A good night's sleep is not just vital for resting and repairing your body, but is crucial for brain health too. While your body’s lymphatic system carries away cellular toxins while you sleep, helping to ward off disease, it was recently discovered that your brain has its own separate system to do this, called the glymphatic pathway. As toxins are cleared, it frees up your brain to consolidate the day’s memories so you wake up sharper. Sleeping on your left optimises this, due to the flow of cerebral fluid. What's more, it's now been discovered that vital immune cells called microglia are at their most active when you sleep. This leads to better cognition, a reduction in brain disorders such as autism, schizophrenia and dementia, plus an improved ability for your brain to fight off infection and repair damage after trauma from things like a stroke or an accident.

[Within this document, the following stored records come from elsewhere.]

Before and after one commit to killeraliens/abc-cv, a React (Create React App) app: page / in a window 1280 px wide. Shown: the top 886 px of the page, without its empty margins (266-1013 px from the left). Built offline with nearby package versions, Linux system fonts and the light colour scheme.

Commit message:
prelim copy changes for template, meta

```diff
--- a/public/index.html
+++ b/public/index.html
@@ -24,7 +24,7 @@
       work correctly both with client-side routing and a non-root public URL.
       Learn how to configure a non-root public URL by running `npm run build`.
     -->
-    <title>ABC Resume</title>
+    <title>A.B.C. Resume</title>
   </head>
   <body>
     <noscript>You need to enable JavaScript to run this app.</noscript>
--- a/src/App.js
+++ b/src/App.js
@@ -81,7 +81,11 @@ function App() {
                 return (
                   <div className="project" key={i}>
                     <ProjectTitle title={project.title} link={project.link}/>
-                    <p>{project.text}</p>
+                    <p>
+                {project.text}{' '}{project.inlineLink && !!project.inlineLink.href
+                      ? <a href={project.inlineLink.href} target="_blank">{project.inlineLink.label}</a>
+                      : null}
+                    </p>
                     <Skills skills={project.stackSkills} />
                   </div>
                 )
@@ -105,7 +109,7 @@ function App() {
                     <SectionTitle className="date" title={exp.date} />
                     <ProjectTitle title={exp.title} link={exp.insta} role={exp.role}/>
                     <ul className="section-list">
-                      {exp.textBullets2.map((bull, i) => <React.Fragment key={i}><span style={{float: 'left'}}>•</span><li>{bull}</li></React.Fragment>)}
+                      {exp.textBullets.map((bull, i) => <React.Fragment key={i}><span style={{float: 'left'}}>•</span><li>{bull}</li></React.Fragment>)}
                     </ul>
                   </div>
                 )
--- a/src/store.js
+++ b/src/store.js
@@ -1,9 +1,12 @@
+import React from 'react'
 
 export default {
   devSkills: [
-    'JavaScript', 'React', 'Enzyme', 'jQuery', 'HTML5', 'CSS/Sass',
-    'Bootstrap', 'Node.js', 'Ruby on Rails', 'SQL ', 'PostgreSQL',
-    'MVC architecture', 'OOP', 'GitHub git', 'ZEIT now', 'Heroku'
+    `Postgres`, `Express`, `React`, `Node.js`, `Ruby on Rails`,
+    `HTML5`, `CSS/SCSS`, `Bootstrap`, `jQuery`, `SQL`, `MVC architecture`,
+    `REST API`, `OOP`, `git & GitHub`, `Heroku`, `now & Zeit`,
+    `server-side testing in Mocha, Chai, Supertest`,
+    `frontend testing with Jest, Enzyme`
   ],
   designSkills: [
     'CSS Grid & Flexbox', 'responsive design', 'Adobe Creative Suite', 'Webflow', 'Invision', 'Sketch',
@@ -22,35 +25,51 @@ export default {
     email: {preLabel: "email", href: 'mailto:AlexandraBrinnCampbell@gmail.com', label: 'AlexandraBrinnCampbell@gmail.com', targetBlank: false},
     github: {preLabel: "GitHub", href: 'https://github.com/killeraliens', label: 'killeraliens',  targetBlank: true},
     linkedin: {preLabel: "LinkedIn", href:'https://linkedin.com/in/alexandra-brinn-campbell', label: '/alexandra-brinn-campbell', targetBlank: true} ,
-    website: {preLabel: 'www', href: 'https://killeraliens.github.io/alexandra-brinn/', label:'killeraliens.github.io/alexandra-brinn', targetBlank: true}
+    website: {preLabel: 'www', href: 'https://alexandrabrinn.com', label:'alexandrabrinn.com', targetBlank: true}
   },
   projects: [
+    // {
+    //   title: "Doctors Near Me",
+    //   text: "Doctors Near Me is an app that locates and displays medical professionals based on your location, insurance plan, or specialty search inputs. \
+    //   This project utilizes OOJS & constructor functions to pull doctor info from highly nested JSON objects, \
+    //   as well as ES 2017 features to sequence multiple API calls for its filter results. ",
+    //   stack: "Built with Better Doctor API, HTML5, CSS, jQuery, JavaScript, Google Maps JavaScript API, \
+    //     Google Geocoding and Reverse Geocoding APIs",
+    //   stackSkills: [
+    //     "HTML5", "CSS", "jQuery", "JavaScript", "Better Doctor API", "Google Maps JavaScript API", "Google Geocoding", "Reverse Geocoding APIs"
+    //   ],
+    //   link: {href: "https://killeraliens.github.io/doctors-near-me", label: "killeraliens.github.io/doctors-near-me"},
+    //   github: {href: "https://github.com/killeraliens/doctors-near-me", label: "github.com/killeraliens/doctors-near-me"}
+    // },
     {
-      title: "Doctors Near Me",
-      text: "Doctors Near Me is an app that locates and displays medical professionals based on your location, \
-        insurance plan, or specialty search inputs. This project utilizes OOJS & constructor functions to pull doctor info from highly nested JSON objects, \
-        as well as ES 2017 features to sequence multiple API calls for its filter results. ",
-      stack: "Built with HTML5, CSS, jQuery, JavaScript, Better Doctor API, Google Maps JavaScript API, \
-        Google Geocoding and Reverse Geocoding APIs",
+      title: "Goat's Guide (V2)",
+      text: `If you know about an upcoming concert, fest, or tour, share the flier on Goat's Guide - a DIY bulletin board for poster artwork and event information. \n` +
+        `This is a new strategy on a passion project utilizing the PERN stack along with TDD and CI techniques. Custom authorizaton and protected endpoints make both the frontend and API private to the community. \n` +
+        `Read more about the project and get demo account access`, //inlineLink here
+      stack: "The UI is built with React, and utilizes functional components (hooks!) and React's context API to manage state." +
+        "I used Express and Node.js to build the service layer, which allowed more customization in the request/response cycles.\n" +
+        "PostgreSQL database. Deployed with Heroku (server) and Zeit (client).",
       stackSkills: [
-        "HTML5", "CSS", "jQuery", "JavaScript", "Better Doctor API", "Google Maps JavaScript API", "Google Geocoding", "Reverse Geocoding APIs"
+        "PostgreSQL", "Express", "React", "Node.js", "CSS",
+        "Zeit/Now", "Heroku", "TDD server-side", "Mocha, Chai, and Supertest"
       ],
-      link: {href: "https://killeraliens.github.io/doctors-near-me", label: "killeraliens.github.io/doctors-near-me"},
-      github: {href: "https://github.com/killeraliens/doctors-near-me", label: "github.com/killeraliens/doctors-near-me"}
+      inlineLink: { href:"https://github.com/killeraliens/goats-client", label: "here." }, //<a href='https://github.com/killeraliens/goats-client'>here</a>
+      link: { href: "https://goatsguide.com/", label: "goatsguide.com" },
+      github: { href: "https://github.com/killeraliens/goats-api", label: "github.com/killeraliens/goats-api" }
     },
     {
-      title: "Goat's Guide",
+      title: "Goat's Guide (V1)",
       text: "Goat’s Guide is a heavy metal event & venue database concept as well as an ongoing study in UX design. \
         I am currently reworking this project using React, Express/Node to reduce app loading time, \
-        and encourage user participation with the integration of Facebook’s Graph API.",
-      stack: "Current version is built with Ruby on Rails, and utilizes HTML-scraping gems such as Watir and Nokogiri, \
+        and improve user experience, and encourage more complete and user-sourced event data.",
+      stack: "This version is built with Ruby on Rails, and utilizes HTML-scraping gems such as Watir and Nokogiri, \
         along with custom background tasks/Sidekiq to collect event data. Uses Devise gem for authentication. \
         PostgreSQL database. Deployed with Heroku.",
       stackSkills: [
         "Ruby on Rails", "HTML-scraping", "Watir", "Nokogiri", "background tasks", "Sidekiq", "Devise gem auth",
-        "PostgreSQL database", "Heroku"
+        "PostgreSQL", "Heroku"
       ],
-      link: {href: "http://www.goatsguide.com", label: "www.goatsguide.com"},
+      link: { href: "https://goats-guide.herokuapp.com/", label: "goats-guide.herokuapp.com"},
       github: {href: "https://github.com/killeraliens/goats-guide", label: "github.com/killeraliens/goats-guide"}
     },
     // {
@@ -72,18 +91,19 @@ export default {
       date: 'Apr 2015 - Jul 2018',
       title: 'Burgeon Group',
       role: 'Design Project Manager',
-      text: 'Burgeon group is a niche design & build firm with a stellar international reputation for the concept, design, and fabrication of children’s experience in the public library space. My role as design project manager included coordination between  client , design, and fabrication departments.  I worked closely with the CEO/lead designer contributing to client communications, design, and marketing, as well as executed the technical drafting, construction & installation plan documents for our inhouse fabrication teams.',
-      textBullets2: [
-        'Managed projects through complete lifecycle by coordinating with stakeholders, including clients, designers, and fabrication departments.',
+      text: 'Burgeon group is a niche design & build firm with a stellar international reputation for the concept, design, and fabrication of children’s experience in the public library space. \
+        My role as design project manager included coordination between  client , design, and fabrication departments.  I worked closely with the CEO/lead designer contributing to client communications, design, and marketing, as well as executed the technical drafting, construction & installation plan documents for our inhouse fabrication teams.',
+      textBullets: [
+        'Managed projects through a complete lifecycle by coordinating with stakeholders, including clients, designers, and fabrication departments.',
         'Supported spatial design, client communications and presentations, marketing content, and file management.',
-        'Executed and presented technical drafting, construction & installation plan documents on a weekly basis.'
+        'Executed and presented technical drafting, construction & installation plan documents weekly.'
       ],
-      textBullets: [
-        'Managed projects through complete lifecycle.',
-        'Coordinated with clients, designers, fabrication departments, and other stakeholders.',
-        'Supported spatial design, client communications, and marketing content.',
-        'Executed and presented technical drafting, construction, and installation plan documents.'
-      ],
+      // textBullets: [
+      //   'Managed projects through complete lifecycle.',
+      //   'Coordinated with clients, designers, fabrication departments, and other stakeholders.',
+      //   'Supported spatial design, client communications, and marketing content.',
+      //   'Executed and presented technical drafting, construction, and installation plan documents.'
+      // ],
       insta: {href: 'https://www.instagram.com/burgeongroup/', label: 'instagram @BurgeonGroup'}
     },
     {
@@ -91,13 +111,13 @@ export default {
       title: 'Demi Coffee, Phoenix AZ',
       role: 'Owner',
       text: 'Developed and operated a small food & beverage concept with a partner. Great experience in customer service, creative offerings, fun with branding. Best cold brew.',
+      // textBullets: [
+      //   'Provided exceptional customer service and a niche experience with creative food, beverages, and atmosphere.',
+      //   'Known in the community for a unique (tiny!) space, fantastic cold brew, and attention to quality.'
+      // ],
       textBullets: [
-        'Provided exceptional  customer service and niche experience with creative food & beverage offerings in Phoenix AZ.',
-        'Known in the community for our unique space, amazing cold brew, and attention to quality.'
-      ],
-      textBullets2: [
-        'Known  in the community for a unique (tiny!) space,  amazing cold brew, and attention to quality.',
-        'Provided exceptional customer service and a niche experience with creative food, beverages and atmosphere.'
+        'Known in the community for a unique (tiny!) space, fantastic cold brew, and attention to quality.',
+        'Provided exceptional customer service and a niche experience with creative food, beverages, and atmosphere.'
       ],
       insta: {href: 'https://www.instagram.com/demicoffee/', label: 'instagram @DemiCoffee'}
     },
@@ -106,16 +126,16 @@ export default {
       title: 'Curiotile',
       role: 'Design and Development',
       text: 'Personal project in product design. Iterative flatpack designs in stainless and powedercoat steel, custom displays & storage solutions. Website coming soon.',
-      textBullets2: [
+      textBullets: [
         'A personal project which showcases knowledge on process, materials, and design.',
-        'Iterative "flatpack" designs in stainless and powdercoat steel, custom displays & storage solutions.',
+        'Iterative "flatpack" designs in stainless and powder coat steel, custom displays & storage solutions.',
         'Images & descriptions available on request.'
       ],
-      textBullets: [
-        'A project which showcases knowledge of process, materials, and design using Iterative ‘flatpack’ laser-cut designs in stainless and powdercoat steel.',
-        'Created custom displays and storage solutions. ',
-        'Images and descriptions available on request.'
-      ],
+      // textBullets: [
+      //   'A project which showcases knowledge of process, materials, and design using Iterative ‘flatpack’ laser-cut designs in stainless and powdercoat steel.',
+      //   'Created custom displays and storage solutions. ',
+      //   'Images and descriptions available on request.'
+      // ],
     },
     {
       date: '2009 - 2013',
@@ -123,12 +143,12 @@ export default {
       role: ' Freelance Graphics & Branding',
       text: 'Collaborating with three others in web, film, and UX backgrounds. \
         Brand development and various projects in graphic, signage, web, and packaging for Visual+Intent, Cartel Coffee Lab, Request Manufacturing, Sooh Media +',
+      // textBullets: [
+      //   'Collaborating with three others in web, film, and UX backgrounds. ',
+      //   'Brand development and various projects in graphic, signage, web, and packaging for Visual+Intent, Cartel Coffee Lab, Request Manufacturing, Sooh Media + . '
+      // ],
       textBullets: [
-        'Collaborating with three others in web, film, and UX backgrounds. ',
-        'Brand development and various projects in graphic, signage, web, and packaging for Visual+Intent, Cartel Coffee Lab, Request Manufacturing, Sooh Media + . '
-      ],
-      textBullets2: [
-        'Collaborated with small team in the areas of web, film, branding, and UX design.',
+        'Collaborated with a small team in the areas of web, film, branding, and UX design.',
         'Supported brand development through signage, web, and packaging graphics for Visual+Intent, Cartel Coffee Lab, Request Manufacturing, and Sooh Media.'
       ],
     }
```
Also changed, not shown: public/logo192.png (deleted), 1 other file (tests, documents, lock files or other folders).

Microglia are essentially first responders, patrolling the brain and spinal cord and reacting as soon as they spot infection or debris from dead cell tissue that needs getting rid of. Another thing your brain needs deep sleep for is hormone regulation. Cortisol, the stress hormone falls when you sleep deeply, while growth hormone increases. If cortisol stays low it keeps insulin low too, which helps with memory formation. And you need growth hormone for brain cell repair and improved attention. So how do you get that all-important, restorative deep sleep? Routine is key – when you fall asleep is as important as how much you get, so wait until you’re really sleepy and stick to that time every night. Magnesium and omega-3 supplements will help you fall asleep as well as enhance brain repair. It helps to avoid caffeine after 2pm, as well as reducing phone or TV use an hour before bed, as the 'blue light' from gadgets keeps your brain awake.